#### AVAILABLE RECORDS
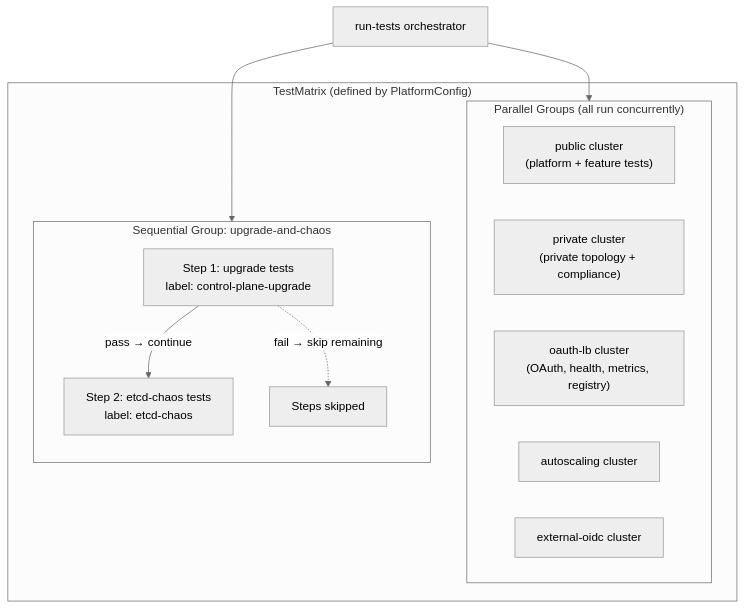
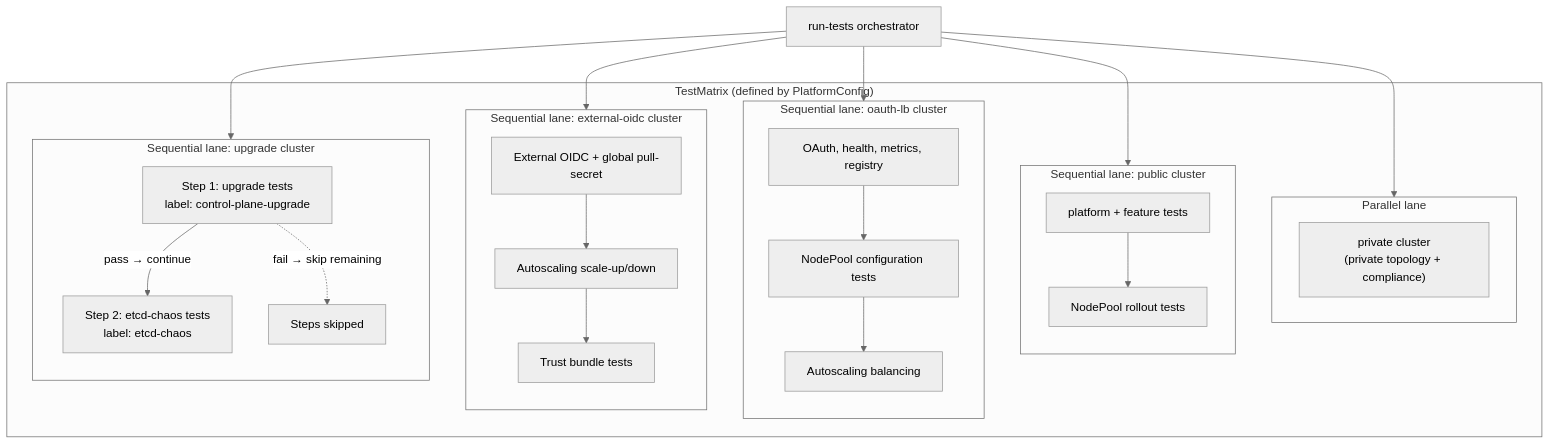
Before and after one commit to openshift/hypershift: the third of 4 diagrams in docs/content/how-to/ci/v2-testing/test-flow.md, drawn with Mermaid (neutral theme). The commit also changed other lines of this file and 2 other files, not shown here.

First line of the commit message:
docs: document Azure lifecycle lane consolidation

````diff
--- a/docs/content/how-to/ci/v2-testing/test-flow.md
+++ b/docs/content/how-to/ci/v2-testing/test-flow.md
@@ -285,24 +283,46 @@
 ```mermaid
 flowchart TD
     subgraph TestMatrix["TestMatrix (defined by PlatformConfig)"]
-        subgraph Parallel["Parallel Groups (all run concurrently)"]
-            P1["public cluster<br/>(platform + feature tests)"]
-            P2["private cluster<br/>(private topology + compliance)"]
-            P3["oauth-lb cluster<br/>(OAuth, health, metrics, registry)"]
-            P4["autoscaling cluster"]
-            P5["external-oidc cluster"]
+        subgraph Parallel["Parallel lane"]
+            P1["private cluster<br/>(private topology + compliance)"]
         end
 
-        subgraph Sequential["Sequential Group: upgrade-and-chaos"]
+        subgraph Public["Sequential lane: public cluster"]
+            direction TB
+            PUB1["platform + feature tests"]
+            PUB2["NodePool rollout tests"]
+            PUB1 --> PUB2
+        end
+
+        subgraph OAuth["Sequential lane: oauth-lb cluster"]
+            direction TB
+            OAUTH1["OAuth, health, metrics, registry"]
+            OAUTH2["NodePool configuration tests"]
+            OAUTH3["Autoscaling balancing"]
+            OAUTH1 --> OAUTH2 --> OAUTH3
+        end
+
+        subgraph OIDC["Sequential lane: external-oidc cluster"]
+            direction TB
+            OIDC1["External OIDC + global pull-secret"]
+            OIDC2["Autoscaling scale-up/down"]
+            OIDC3["Trust bundle tests"]
+            OIDC1 --> OIDC2 --> OIDC3
+        end
+
+        subgraph Sequential["Sequential lane: upgrade cluster"]
             direction TB
             S1["Step 1: upgrade tests<br/>label: control-plane-upgrade"]
             S2["Step 2: etcd-chaos tests<br/>label: etcd-chaos"]
             S1 -->|"pass → continue"| S2
             S1 -.->|"fail → skip remaining"| SKIP["Steps skipped"]
         end
     end
 
     RT["run-tests orchestrator"] --> Parallel
+    RT --> Public
+    RT --> OAuth
+    RT --> OIDC
     RT --> Sequential
 
 ```
````
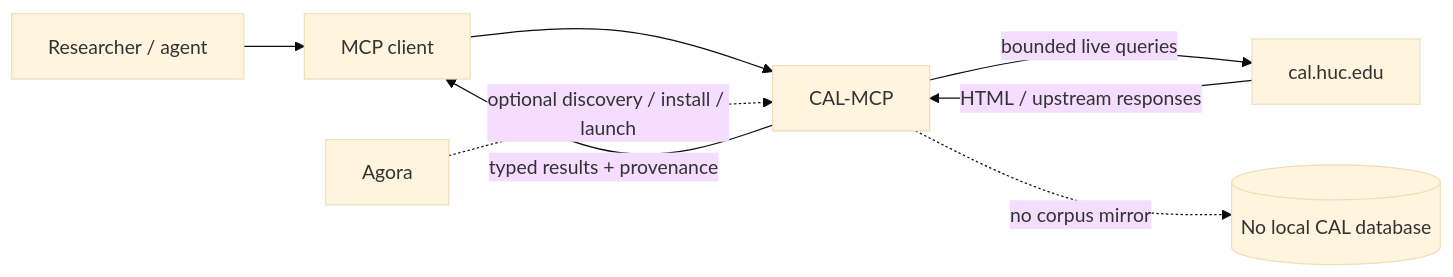
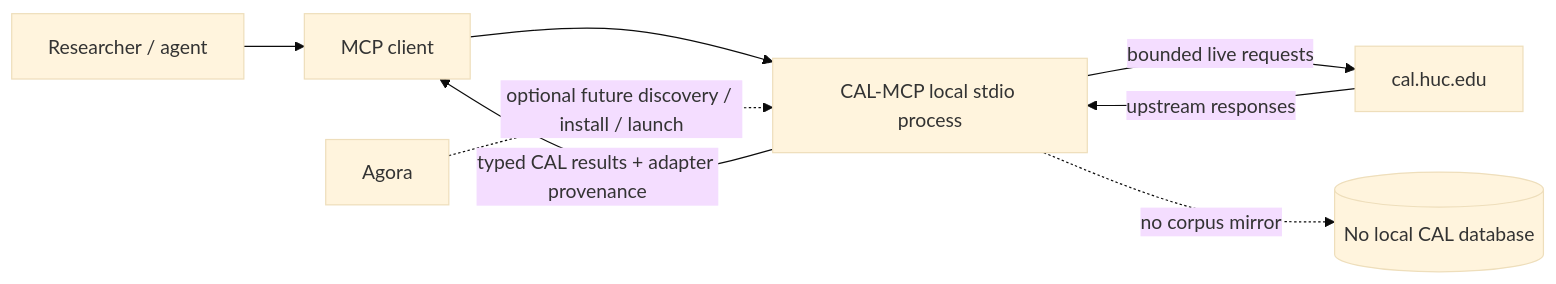
Before and after one commit to alexsosn/CAL-MCP: the diagram in README.md, drawn with Mermaid (base theme). The commit also changed other lines of this file and 20 other files, not shown here.

````diff
--- a/README.md
+++ b/README.md
@@ -54,12 +51,11 @@
 ```mermaid
 flowchart LR
     U[Researcher / agent] --> C[MCP client]
-    C --> M[CAL-MCP]
-    M -->|bounded live queries| CAL[cal.huc.edu]
-    CAL -->|HTML / upstream responses| M
-    M -->|typed results + provenance| C
+    C --> M[CAL-MCP local stdio process]
+    M -->|bounded live requests| CAL[cal.huc.edu]
+    CAL -->|upstream responses| M
+    M -->|typed CAL results + adapter provenance| C
 
-    A[Agora] -. optional discovery / install / launch .-> M
-
+    A[Agora] -. optional future discovery / install / launch .-> M
     M -. no corpus mirror .-> X[(No local CAL database)]
 ```
````
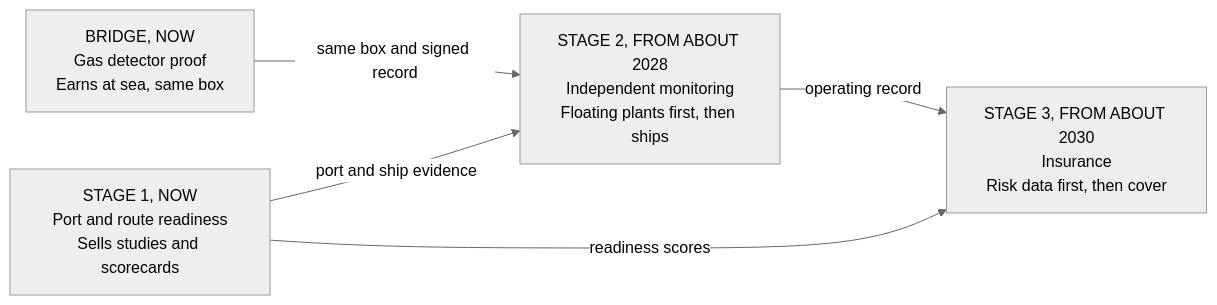
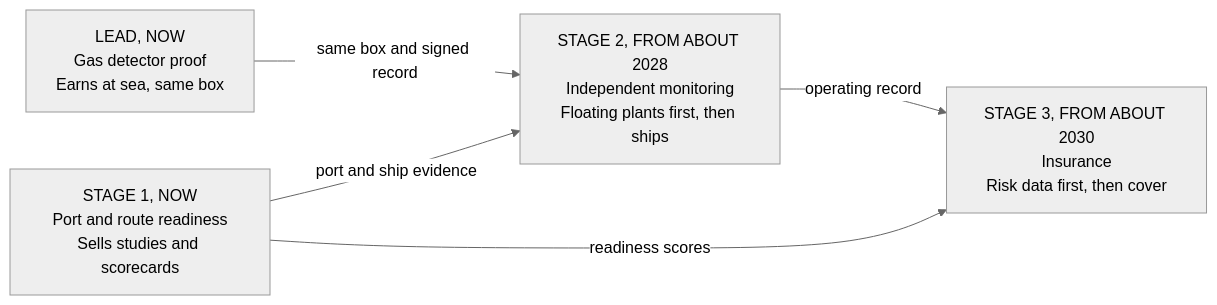
The first of 5 diagrams in README.md (tinha04/ShippingIndustry), drawn with Mermaid (neutral theme) before and after one commit. The commit also changed other lines of this file and 24 other files, not shown here.

First line of the commit message:
Make gas detection the lead product and add YC plan docs

````diff
--- a/README.md
+++ b/README.md
@@ -21,11 +20,11 @@
 ```mermaid
 flowchart LR
-    G["BRIDGE, NOW<br/>Gas detector proof<br/>Earns at sea, same box"]
+    G["LEAD, NOW<br/>Gas detector proof<br/>Earns at sea, same box"]
     A["STAGE 1, NOW<br/>Port and route readiness<br/>Sells studies and scorecards"]
     B["STAGE 2, FROM ABOUT 2028<br/>Independent monitoring<br/>Floating plants first, then ships"]
     C["STAGE 3, FROM ABOUT 2030<br/>Insurance<br/>Risk data first, then cover"]
     G -- "same box and signed record" --> B
     A -- "port and ship evidence" --> B
     B -- "operating record" --> C
     A -- "readiness scores" --> C
 ```
````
########
How many of the lines in the listing above hold the word "install"? Report only that figure.

- [SOLUTION TO THIS PROBLEM]
2